President Roosevelt kept his disability hidden from the public, fearing that it would undermine people’s perception of him as a leader. This highlights the fact that historically there have been very few role models for persons with disabilities in the community, a situation that remains today. The opportunity for movement into positions that allow for power and recognition is also limited. As a result, the community or the person with a disability may not insist on full participation.
Funding and financial constraints are inherent in all new program ventures however, the cost of staffing, equipment and environmental modifications are often underestimated and ultimately may limit participation for persons with developmental disabilities. The needs of one person may eclipse the needs of others if adequate funding is not available.
Staff recruitment and training is also affected by funding. Currently local, state and federal programs provide funding at a rate that allows for only minimum wages and benefits to be paid to staff persons who work with individuals with disabilities. This makes hiring, training and retaining qualified workers a significant problem.

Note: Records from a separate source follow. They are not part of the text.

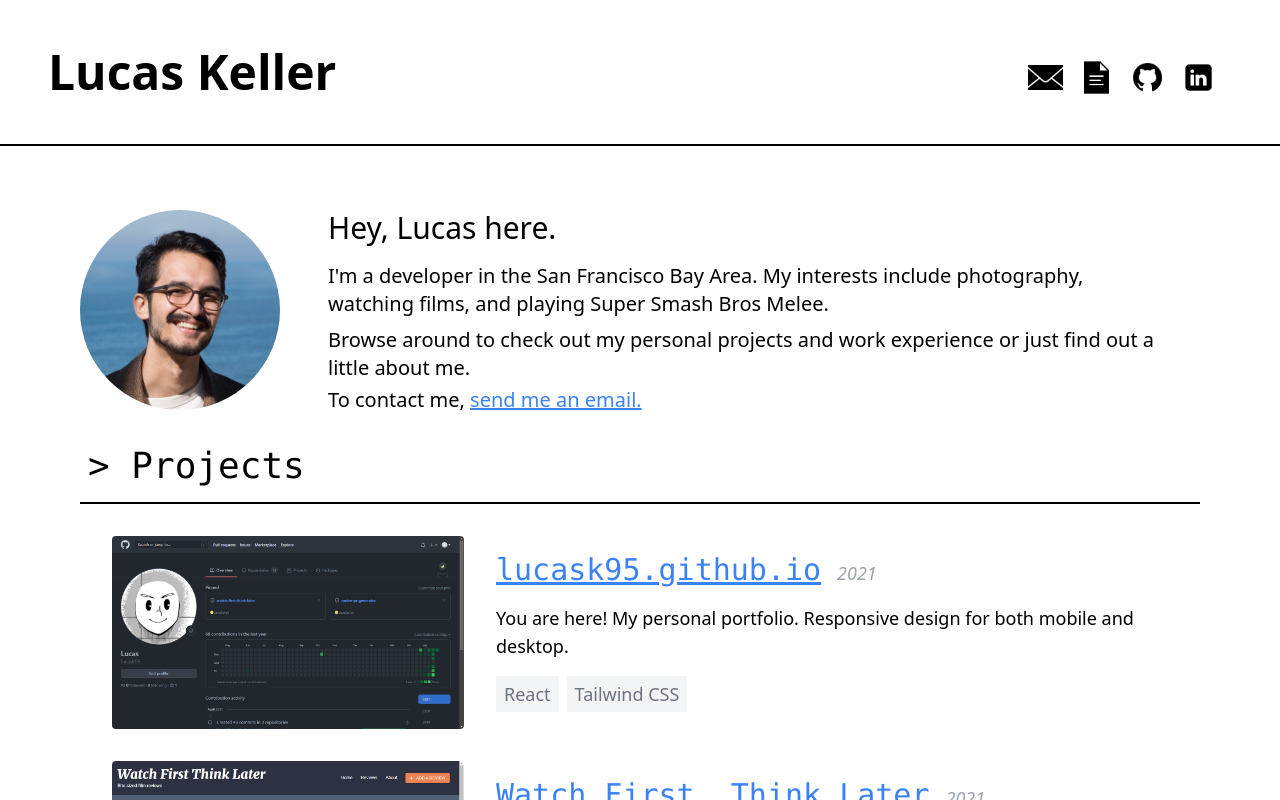
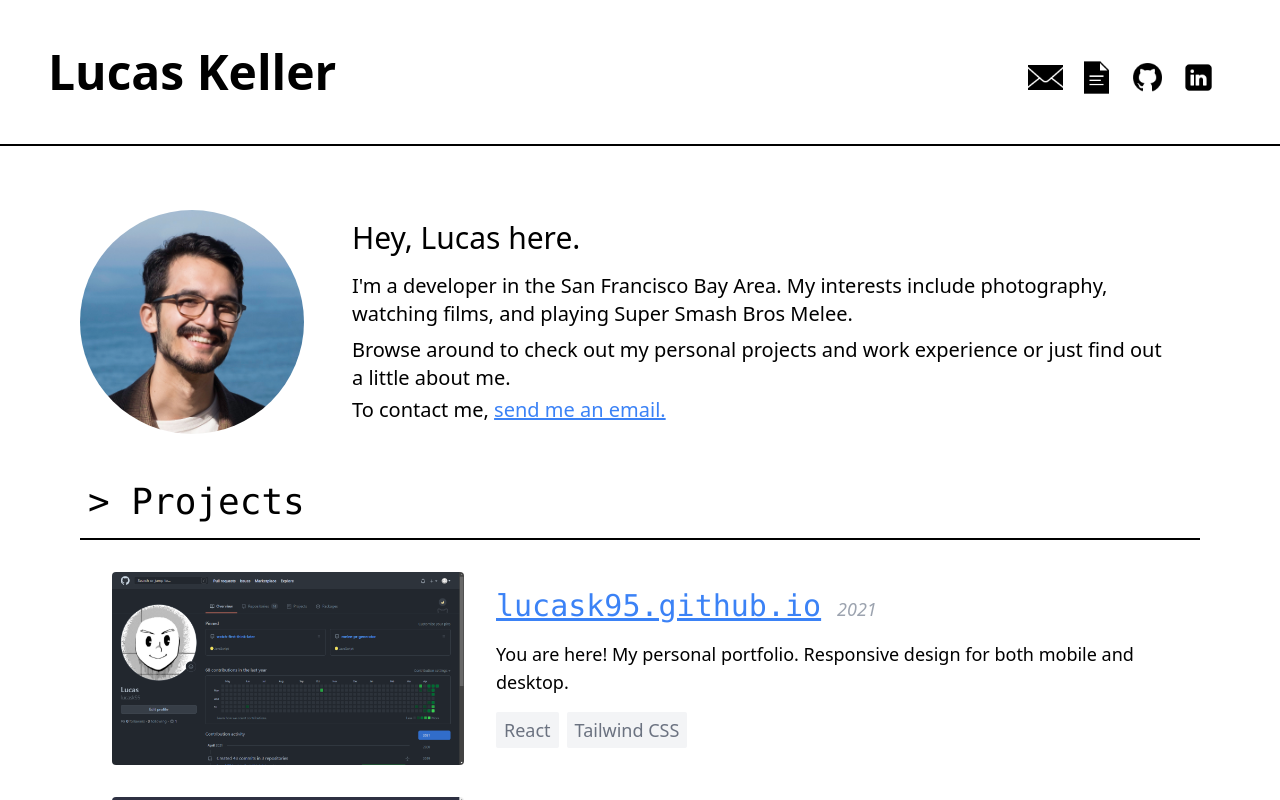
Before and after one commit to lucask95/lucask95.github.io-source, a React (Create React App) app: page / in a window 1280 px wide. Shown: the top 800 px of the page. Built offline with nearby package versions, Linux system fonts and the light colour scheme.

Commit message:
Intro section layout polish

```diff
--- a/src/sections/IntroSection.js
+++ b/src/sections/IntroSection.js
@@ -2,15 +2,19 @@ import React from "react";
 
 export default function IntroSection() {
   return (
-    <section className='space-y-8 md:space-x-4 md:space-y-0 md:flex md:flex-row my-16 md:my-8'>
-      <div className='flex justify-center' style={{ minWidth: 200 }}>
+    <section className='space-y-8 md:mb-12 md:space-x-4 md:space-y-0 md:flex md:flex-row my-16 md:my-8'>
+      <div
+        className='flex md:w-1/5 md:flex-col justify-center md:h-auto'
+        style={{ minWidth: 200 }}
+      >
         <img
           src='/img/face.jpg'
           alt='Lucas'
-          style={{ borderRadius: 999, width: 200, height: 200 }}
+          className='object-contain max-w-sm'
+          style={{ borderRadius: 999 }}
         />
       </div>
-      <div className='px-8 flex-2'>
+      <div className='px-8 flex-1 flex flex-col justify-center'>
         <h3 className='text-3xl mb-4'>Hey, Lucas here.</h3>
         <p className='text-xl mb-2'>
           I'm a developer in the San Francisco Bay Area. My interests include
```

Public policy is an area in which some progress has been made, but not enough. The Americans with Disabilities Act (ADA) is the first public policy that demanded all persons, including those with disabilities, be allowed equal access to the community. While the ADA has been a bright spot, it will take many years to fulfill its promise. The key to acceptance is held in community education. Without an understanding of differences, barriers cannot be brought down.
Public policy does not change without significant work. In Massachusetts, for example, advocates are currently working very hard to convince State Legislators to increase the value of a Direct Care Salary Increase Reserve that is intended to address the chronic low salaries and high turn-over rates for direct care workers in the human services delivery system. This fund has lost almost 50% of its value in the last two budgetary processes, resulting in only very modest salary increases (pennies an hour) for roughly 27,000 direct care workers in Massachusetts. (People First: What Massachusetts Does for People with Disabilities. An Analysis of the Governor's House 1 Budget Recommendations for Fiscal Year 2002. Report produced by Massachusetts Human Services Coalition for The Massachusetts Developmental Disabilities Council. March 2001) Having the ability to establish a regular relationship (over time) with direct care workers would help many people who have disabilities to make important and meaningful connections to their own communities.
As a group, we LEND Fellows, followed a fascinating process to begin to arrive at a fuller understanding of the importance of community membership for all persons, as well as what “real community membership” entails. It does not mean just a “presence in the community”. It means a presence that includes a set of human relationships in one’s community that are meaningful to all who are involved.
Although the time of publication has arrived, our process is not yet complete. As editors of this journal issue, the Fellows hope to inspire you to think creatively about the prospects for community membership for people with disabilities. We hope these ideas and personal stories challenge you to action in your own communities. Action has many forms, participating in a church outreach program, making a new friend, contacting your local community center or legislator to advocate for programs that encourage community membership. All are ways to serve as a role model in the field of community membership. In the words of Eunice Kennedy Shriver, “The table has been set. It is your job to put food on it”.